inner walls all primed

Prior to this I had painted the not-yet-fixed inner walls and am now trying to ignore the fact that I think they are 'warping'.......  assembly should be fun.

The surface finish is certainly not great, but for the purposes of it being a priming coat it is doing its job.  The first coat of anything - paint, varnish etc, will always make the surface nib - the wood gets wet and throws up fibres.  This is why every coat should be rubbed down before applying another.  This is one of the rules I do obey.  I didn't when I first started but I soon learned there is no way to achieve a decent finish if you are not prepared to do two, preferably three, thin coats and fine sand them in between.

The lines you can see are my inevitable brush-strokes - I have no idea how not to do that.  Yes, I do put on the right amount of paint, and feather it when I have finished but I always leave brush-strokes behind.

I have done about a quarter of the area that needs doing - maybe less.  I have all the back walls and the left hand walls and the pavement area to go at next.  When all that is done I will possibly need the house upside down, which is very worrying, so I can have a good go at a couple of coats on each ceiling.  This is a long haul. 

waiting for tomorrow
Another tip from the heart.... never leave a brush for more than literally a minute.  Today's paint very quickly forms a plastic coat.  Even if you manage to wash one where only the surface has just started to tack you will often still be left with little bits of solid paint threaded through the bristles and they will appear just when you don't want them to.  My brushes truly never get put down until they have been rubbed under a warm running tap until they run absolutely clear, it really only takes seconds.
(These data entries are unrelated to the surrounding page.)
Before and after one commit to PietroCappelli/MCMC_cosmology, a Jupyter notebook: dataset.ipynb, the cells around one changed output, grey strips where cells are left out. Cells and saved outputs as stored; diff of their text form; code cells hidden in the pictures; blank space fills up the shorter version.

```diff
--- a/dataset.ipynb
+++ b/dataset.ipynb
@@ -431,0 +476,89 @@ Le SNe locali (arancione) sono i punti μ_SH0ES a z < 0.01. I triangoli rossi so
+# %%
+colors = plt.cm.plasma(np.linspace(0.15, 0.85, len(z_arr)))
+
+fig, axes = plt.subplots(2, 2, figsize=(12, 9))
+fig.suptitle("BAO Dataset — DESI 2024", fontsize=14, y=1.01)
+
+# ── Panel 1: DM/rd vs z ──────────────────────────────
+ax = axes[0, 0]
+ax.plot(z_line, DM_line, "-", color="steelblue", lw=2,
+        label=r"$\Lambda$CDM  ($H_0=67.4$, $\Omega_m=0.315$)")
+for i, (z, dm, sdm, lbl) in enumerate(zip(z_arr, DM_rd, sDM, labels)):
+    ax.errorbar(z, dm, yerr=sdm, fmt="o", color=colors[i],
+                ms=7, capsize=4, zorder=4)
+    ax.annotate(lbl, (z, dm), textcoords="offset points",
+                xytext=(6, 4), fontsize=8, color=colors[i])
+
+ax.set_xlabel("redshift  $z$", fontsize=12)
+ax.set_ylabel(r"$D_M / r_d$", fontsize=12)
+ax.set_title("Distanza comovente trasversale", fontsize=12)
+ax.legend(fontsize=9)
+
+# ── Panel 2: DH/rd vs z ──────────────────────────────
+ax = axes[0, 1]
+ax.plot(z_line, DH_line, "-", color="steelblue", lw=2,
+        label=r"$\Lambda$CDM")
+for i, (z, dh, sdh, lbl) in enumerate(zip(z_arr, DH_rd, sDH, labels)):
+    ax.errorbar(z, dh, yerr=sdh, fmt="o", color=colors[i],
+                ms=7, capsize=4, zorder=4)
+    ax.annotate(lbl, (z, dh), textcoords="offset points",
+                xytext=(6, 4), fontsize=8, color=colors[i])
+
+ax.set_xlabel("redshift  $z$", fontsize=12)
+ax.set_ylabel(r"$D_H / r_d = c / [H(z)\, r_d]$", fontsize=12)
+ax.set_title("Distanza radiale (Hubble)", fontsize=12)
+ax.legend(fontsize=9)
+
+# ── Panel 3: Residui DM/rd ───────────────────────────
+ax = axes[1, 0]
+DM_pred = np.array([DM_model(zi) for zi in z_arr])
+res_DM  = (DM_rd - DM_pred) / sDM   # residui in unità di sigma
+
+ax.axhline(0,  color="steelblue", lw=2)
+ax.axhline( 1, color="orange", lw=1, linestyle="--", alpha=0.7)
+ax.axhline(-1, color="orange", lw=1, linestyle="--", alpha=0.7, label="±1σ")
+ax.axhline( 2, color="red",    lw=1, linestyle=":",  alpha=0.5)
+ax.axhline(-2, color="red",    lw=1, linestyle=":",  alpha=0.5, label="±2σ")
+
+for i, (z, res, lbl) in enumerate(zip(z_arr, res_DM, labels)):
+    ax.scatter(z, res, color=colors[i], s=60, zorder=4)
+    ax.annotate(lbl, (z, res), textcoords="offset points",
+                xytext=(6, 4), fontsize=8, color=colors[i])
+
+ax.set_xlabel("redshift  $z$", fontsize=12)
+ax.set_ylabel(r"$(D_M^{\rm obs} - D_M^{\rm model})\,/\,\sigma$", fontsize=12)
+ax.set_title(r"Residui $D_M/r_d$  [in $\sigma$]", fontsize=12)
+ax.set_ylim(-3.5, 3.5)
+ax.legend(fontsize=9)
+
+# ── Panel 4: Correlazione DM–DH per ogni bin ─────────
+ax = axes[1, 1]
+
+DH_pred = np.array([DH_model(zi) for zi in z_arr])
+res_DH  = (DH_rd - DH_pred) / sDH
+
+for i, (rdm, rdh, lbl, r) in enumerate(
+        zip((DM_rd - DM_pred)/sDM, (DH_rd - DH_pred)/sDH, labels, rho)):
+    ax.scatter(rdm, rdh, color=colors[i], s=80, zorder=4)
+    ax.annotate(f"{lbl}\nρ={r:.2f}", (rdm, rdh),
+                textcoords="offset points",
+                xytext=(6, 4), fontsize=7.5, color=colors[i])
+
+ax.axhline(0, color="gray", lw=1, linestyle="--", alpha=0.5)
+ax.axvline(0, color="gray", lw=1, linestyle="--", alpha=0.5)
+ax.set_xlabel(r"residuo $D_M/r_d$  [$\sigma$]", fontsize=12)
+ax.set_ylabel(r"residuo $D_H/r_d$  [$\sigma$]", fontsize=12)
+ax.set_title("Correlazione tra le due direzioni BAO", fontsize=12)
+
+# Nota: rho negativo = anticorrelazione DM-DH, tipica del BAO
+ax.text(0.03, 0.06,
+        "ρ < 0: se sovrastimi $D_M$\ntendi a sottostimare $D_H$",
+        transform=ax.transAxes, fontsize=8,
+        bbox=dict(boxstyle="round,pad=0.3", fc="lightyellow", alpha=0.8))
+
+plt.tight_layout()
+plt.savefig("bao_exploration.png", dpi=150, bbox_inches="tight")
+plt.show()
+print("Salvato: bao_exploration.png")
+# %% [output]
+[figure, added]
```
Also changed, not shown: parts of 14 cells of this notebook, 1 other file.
When you are done for the day the remaining paint must be decanted to a lidded container preferably not half empty like this.  Indeed, seeing this, I have no idea why I didn't put it in the usual jam jar!